Exercise prompt. The lines from the top of the material through the line with "It will be replaced" are to be set down exactly. Leave the pictures out.

Data under study.

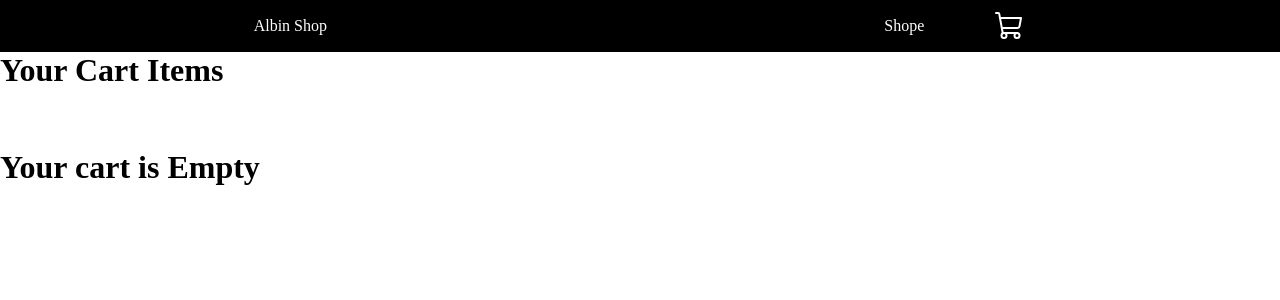
Repository: albinsabu2023/e-commerce-frontend
Page: /cart
These files come from the project's save history. The page is drawn as it stood at one moment and after the next save; the edit follows.
The browser window is 1280 px wide. The pictures show the whole page.
The project was rebuilt for these pictures with package versions that can differ from the ones it lists, and the page was loaded fresh each time. Also part of the build but not shown: src/components/pages/Cart/CartItem.css, src/components/pages/Cart/CartCard.jsx, src/Product.css, src/components/Product.jsx, src/components/pages/Shop/Shop.css, src/components/pages/Shop/Shop.jsx.

Above is the page before, as saved 2024-02-11 01:16:20.

### public/index.html
<!DOCTYPE html>
<html lang="en">
  <head>
    <meta charset="utf-8" />
    <link rel="icon" href="%PUBLIC_URL%/favicon.ico" />
    <meta name="viewport" content="width=device-width, initial-scale=1" />
    <meta name="theme-color" content="#000000" />
    <meta
      name="description"
      content="Web site created using create-react-app"
    />
    <link rel="apple-touch-icon" href="%PUBLIC_URL%/logo192.png" />
    <!--
      manifest.json provides metadata used when your web app is installed on a
      user's mobile device or desktop. See https://developers.google.com/web/fundamentals/web-app-manifest/
    -->
    <link rel="manifest" href="%PUBLIC_URL%/manifest.json" />
    <!--
      Notice the use of %PUBLIC_URL% in the tags above.
      It will be replaced with the URL of the `public` folder during the build.
      Only files inside the `public` folder can be referenced from the HTML.

      Unlike "/favicon.ico" or "favicon.ico", "%PUBLIC_URL%/favicon.ico" will
      work correctly both with client-side routing and a non-root public URL.
      Learn how to configure a non-root public URL by running `npm run build`.
    -->
    <link rel="stylesheet" href="./index.css">
    <title>React App</title>
  </head>
  <body>
    <noscript>You need to enable JavaScript to run this app.</noscript>
    <div id="root"></div>
    <!--
      This HTML file is a template.
      If you open it directly in the browser, you will see an empty page.

      You can add webfonts, meta tags, or analytics to this file.
      The build step will place the bundled scripts into the <body> tag.

      To begin the development, run `npm start` or `yarn start`.
      To create a production bundle, use `npm run build` or `yarn build`.
    -->
  </body>
</html>

### src/App.js
import { BrowserRouter as Router, Routes, Route } from "react-router-dom";
import Navbar from "./components/Navbar";
import Cart from "./components/pages/Cart/Cart.jsx";
import Shop from "./components/pages/Shop/Shop.jsx";
import ShopContextProvider from "./context/ShopContext.jsx";
function App() {
  return (
    <div className="App">
      <ShopContextProvider>
        <Router>
          <Navbar />
          <Routes>
            <Route path="/" element={<Shop />} />
            <Route path="/cart" element={<Cart />} />
          </Routes>
        </Router>
      </ShopContextProvider>
    </div>
  );
}

export default App;

### src/components/Navbar.js
import React from "react";
import { Link } from "react-router-dom";
import { ShoppingCart } from "phosphor-react";
import "./NavBar.css";
function Navbar() {
  return (
    <div className="NavBar">
      <div lassName="shopName">
        <Link to="/">Albin Shop</Link>
      </div>

      <div className="navBarEnd">
        <Link to="/">Shope</Link>
        <Link to="/cart">
          <ShoppingCart size={32} />
        </Link>
      </div>
    </div>
  );
}

export default Navbar;

### src/components/pages/Cart/Cart.jsx
import React, { useContext } from "react";
import { PRODUCTS } from "../../../Products";
import { ShopContext } from "../../../context/ShopContext";
import CartCard from "./CartCard";
import "./Cart.css";
import { useNavigate } from "react-router-dom";
function Cart() {
  const { cartItems, getTotalCartAmount } = useContext(ShopContext);
  const tot = getTotalCartAmount();
  const navigate = useNavigate();
  return (
    <div className="cart">
      <div>
        <h1>Your Cart Items</h1>
      </div>
      <div className="cartItems">
        {PRODUCTS.map((product) => {
          if (cartItems[product.id] !== 0) {
            return <CartCard data={product} />;
          }
        })}
      </div>
      {tot > 0 ? (
        <div className="checkout">
          <p>Total :${tot}</p>
          <button onClick={() => navigate("/")}>Countinue Shopping</button>
          <button>Check out</button>
        </div>
      ) : (
        <h1>Your cart is Empty</h1>
      )}
    </div>
  );
}

export default Cart;

### src/context/ShopContext.jsx
import React, { createContext, useState } from "react";

import { PRODUCTS } from "../Products";
export const ShopContext = createContext(null);
const getDefaultCart = () => {
  let cart = {};
  for (let i = 1; i < PRODUCTS.length + 1; i++) {
    cart[i] = 0;
  }

  return cart;
};

function ShopContextProvider(props) {
  const [cartItems, setCartItems] = useState(getDefaultCart());
  const addToCart = (itemId) => {
    setCartItems((prev) => ({
      ...prev,
      [itemId]: prev[itemId] + 1,
    }));
  };
  const removeFromCart = (itemId) => {
    setCartItems((prev) => ({ ...prev, [itemId]: prev[itemId] - 1 }));
  };
  const updateCartItemCount = (newAmount, itemId) => {
    setCartItems((prev) => ({ ...prev, [itemId]: newAmount }));
  };
  const getTotalCartAmount = () => {
    let tot = 0;
    for (const item in cartItems) {
      if (cartItems[item] > 0) {
        let ItemInfo = PRODUCTS.find((product) => product.id === Number(item));
        tot += cartItems[item] * ItemInfo.price;
      }
    }
    return tot;
  };
  const contextValue = {
    cartItems,
    addToCart,
    removeFromCart,
    updateCartItemCount,
    getTotalCartAmount,
  };

  return (
    <ShopContext.Provider value={contextValue}>
      {props.children}
    </ShopContext.Provider>
  );
}

export default ShopContextProvider;

### src/components/NavBar.css
.NavBar{
    background-color: black;
    padding: 10px;
    display: flex;
    align-items: center;
    justify-content: space-around;

}

.shopName{
    justify-self: flex-start;
}
.NavBar  a{
    display: flex;
    align-items: center;
    text-decoration: none;
    color: white;


}
.navBarEnd {
    display: flex;
}

.navBarEnd a{
    margin-left: 70px;
}

### src/Products.js
import p1 from "./assets/1.png";
import p2 from "./assets/2.png";
import p3 from "./assets/3.png";
import p4 from "./assets/4.png";
import p5 from "./assets/5.png";
import p6 from "./assets/6.webp";
import p7 from "./assets/7.webp";
import p8 from "./assets/8.webp";

export const PRODUCTS = [
  {
    id: 1,
    productName: "Iphone",
    price: 999,
    productImage: p1,
  },
  {
    id: 2,
    productName: "MacBook",
    price: 99901,
    productImage: p2,
  },
  {
    id: 3,
    productName: "Canon M50",
    price: 8999,
    productImage: p3,
  },
  {
    id: 4,
    productName: "ELS Jacket",
    price: 228,
    productImage: p4,
  },
  {
    id: 5,
    productName: "Led Llight string",
    price: 19.9,
    productImage: p5,
  },
  {
    id: 6,
    productName: "Spectrum ls Tee",
    price: 68.9,
    productImage: p6,
  },
  {
    id: 7,
    productName: "Shirt Golf Wang",
    price: 190,
    productImage: p7,
  },
  {
    id: 8,
    productName: "Dont'trip unstructured",
    price: 40.0,
    productImage: p8,
  },
];

### src/components/pages/Cart/Cart.css
.cart {
    display: flex;
    flex-direction: column;
    overflow-y:scroll;

}
.cartTitle{
    font-weight: bold;
     text-align: center;
      text-transform: uppercase;
}



.cartItems {
    display: grid;
    grid-template-columns: repeat(auto-fit, minmax(300px, 1fr));
    grid-gap: 40px;
    margin: 30px;

}
.checkout{
    background-color: black;
    display: flex;
    color: white;
    padding:20px;
    align-items: center;
   justify-content: space-evenly;
    position: fixed;
    bottom: 0;
    width: 100%;
    z-index: 1;
}
.checkout p{
    background-color: white;
    color: black;
    font-weight: bold;
    padding: 10px 15px;
    border-radius: 20px;

}
.checkout button{


    margin:2px 30px;
    border:none;
    padding: 10px 15px;
    border-radius: 15px;
    font-weight: bold;
    background-color: rgb(4, 114, 79);
    color: white;
    cursor: pointer;
}
.checkout button:hover {
   background-color: rgb(1, 146, 100);

}

Loaded but not shown: src/index.js (common file); public/index.css (common file)

After the next save:
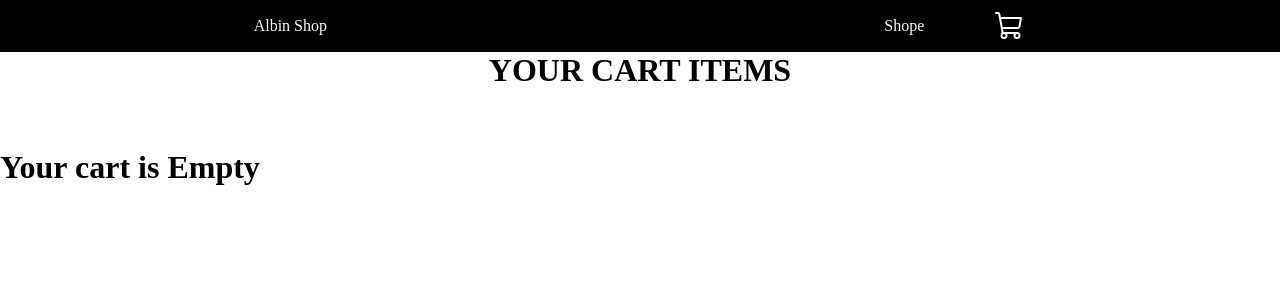
Saved 4 s later.
--- a/src/components/pages/Cart/Cart.jsx
+++ b/src/components/pages/Cart/Cart.jsx
@@ -10,7 +10,7 @@
   const navigate = useNavigate();
   return (
     <div className="cart">
-      <div>
+      <div className="cartTitle">
         <h1>Your Cart Items</h1>
       </div>
       <div className="cartItems">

Answer to this task.
Repository: albinsabu2023/e-commerce-frontend
Page: /cart
These files come from the project's save history. The page is drawn as it stood at one moment and after the next save; the edit follows.
The browser window is 1280 px wide. The pictures show the whole page.
The project was rebuilt for these pictures with package versions that can differ from the ones it lists, and the page was loaded fresh each time. Also part of the build but not shown: src/components/pages/Cart/CartItem.css, src/components/pages/Cart/CartCard.jsx, src/Product.css, src/components/Product.jsx, src/components/pages/Shop/Shop.css, src/components/pages/Shop/Shop.jsx.

Above is the page before, as saved 2024-02-11 01:16:20.

### public/index.html
<!DOCTYPE html>
<html lang="en">
  <head>
    <meta charset="utf-8" />
    <link rel="icon" href="%PUBLIC_URL%/favicon.ico" />
    <meta name="viewport" content="width=device-width, initial-scale=1" />
    <meta name="theme-color" content="#000000" />
    <meta
      name="description"
      content="Web site created using create-react-app"
    />
    <link rel="apple-touch-icon" href="%PUBLIC_URL%/logo192.png" />
    <!--
      manifest.json provides metadata used when your web app is installed on a
      user's mobile device or desktop. See https://developers.google.com/web/fundamentals/web-app-manifest/
    -->
    <link rel="manifest" href="%PUBLIC_URL%/manifest.json" />
    <!--
      Notice the use of %PUBLIC_URL% in the tags above.
      It will be replaced with the URL of the `public` folder during the build.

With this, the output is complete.